- _Requirement_
Determine the number of lines in the entries below in which the word "Services" appears, and reply with that number only.

- _Records from a dataset_
******

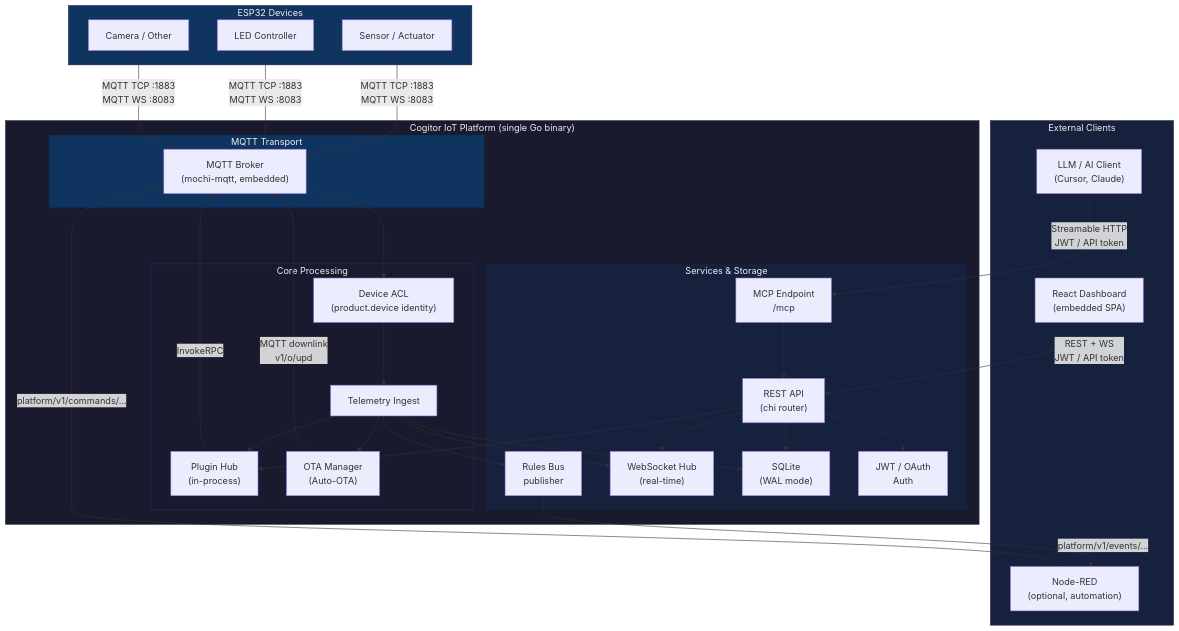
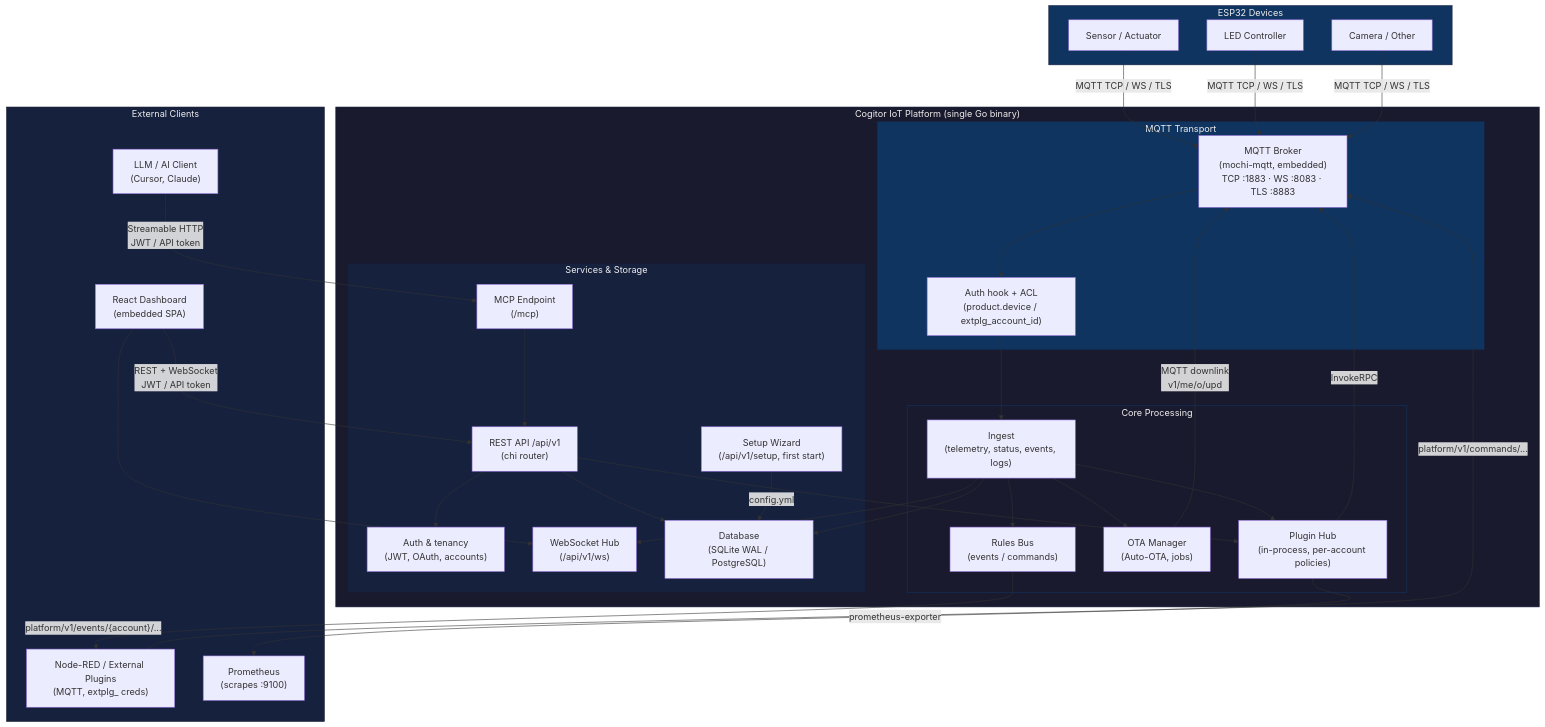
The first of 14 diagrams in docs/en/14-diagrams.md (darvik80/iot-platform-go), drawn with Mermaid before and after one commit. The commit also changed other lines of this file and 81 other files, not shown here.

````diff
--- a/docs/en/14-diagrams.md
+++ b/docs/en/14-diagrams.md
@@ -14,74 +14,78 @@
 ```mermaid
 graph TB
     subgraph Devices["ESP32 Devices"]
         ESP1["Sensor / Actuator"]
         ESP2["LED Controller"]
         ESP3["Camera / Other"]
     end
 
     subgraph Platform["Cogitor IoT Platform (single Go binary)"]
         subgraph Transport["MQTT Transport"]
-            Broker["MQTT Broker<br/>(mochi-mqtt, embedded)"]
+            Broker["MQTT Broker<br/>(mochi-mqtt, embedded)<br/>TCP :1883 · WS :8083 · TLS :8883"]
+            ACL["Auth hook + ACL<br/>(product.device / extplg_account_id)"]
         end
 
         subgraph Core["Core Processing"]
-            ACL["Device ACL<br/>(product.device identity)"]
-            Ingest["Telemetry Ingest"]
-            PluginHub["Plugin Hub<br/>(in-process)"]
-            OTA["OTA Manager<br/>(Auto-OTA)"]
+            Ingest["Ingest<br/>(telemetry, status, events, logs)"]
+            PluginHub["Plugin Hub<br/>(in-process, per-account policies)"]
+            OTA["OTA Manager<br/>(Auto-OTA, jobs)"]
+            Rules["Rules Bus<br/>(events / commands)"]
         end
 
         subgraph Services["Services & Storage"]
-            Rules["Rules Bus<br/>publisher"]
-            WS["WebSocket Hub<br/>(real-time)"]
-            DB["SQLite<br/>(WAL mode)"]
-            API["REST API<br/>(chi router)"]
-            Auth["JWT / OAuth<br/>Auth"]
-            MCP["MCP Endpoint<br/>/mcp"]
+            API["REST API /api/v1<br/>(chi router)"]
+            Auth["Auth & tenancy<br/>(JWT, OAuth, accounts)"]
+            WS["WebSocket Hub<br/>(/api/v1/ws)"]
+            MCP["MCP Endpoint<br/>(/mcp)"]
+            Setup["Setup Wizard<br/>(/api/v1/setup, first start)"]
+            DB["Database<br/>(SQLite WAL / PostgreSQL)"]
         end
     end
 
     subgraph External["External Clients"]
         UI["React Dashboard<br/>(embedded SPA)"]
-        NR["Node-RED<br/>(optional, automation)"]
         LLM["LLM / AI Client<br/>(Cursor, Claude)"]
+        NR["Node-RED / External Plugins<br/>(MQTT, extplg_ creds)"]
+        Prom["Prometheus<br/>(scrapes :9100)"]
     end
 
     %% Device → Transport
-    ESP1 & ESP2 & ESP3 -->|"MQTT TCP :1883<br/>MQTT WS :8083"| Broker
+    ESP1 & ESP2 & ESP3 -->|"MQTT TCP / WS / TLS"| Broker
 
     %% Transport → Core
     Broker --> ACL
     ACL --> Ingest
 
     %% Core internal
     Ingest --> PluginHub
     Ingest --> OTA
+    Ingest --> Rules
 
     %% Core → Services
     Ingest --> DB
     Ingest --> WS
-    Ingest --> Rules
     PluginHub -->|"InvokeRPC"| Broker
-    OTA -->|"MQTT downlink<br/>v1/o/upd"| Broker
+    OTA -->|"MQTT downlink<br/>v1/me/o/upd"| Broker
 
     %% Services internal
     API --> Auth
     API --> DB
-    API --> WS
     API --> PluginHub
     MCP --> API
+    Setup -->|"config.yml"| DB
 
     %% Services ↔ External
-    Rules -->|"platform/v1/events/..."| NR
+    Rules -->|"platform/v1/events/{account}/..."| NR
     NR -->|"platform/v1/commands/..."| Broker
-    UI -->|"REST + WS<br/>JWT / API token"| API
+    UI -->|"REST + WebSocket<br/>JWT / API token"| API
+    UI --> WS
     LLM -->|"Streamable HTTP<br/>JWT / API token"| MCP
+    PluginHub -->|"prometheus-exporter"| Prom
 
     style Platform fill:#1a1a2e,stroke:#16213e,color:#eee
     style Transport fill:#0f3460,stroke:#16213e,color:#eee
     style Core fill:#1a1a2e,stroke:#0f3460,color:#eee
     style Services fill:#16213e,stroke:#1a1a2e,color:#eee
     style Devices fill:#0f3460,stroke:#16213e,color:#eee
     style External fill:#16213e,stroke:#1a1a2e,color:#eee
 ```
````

******

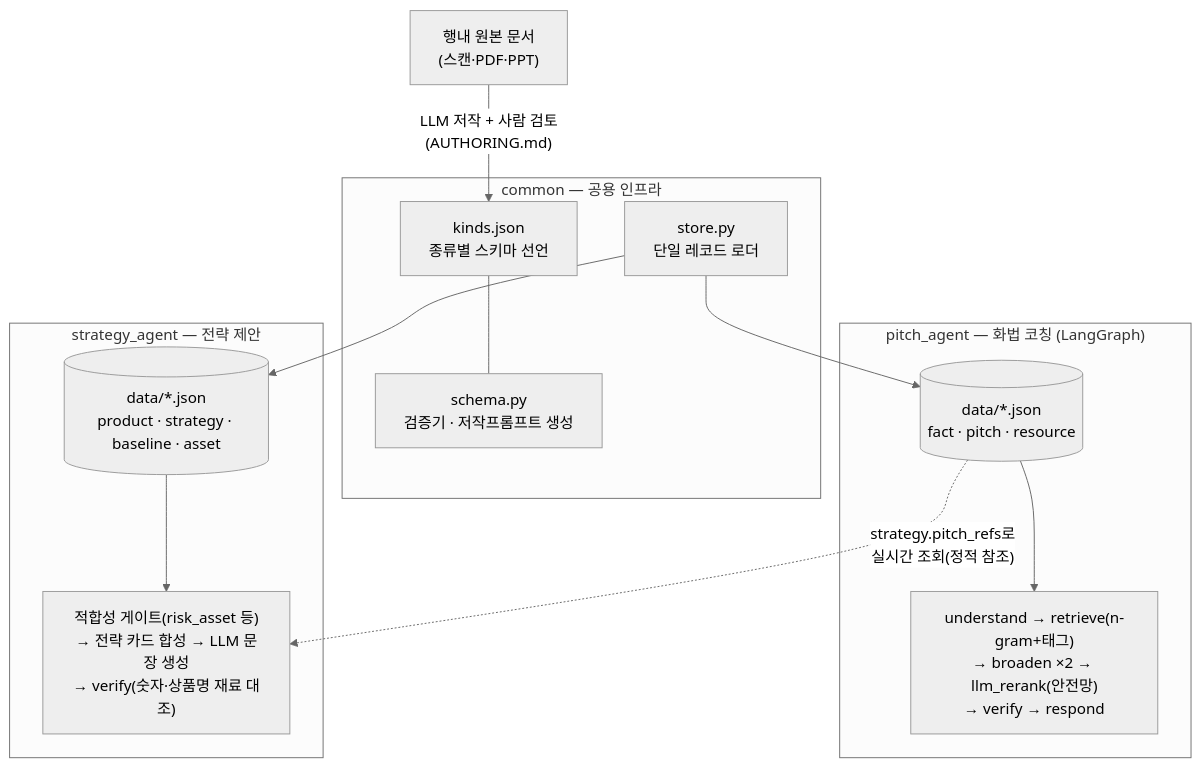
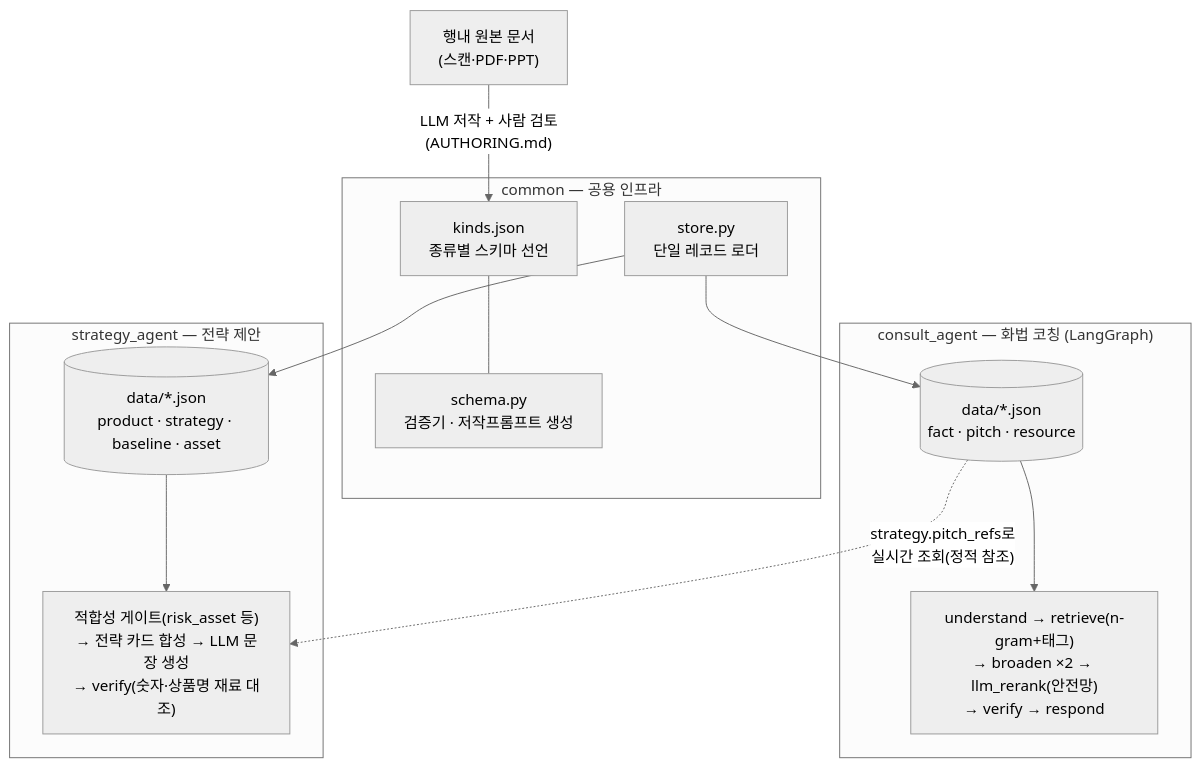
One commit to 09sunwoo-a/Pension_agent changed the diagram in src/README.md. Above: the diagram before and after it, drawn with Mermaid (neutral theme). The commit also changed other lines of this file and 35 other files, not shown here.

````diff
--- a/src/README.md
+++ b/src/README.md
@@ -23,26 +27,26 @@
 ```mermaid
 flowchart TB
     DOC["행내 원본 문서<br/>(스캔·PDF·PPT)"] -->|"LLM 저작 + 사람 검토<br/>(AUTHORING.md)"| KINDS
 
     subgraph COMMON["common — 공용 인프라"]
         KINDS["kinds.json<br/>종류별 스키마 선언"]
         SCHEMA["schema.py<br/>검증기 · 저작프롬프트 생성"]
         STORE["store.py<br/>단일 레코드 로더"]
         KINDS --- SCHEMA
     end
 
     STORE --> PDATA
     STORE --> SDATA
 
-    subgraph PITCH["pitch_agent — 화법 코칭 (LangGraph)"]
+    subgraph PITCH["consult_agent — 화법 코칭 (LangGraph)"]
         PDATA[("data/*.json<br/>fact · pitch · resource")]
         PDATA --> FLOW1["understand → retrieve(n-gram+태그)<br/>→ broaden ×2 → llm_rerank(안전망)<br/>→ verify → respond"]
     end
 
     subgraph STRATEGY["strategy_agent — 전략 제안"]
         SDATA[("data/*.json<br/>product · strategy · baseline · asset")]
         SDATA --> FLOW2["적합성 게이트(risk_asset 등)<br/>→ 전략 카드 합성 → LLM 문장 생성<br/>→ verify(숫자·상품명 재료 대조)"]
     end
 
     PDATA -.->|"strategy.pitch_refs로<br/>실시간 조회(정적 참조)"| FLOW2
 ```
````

******

- _Task output_
5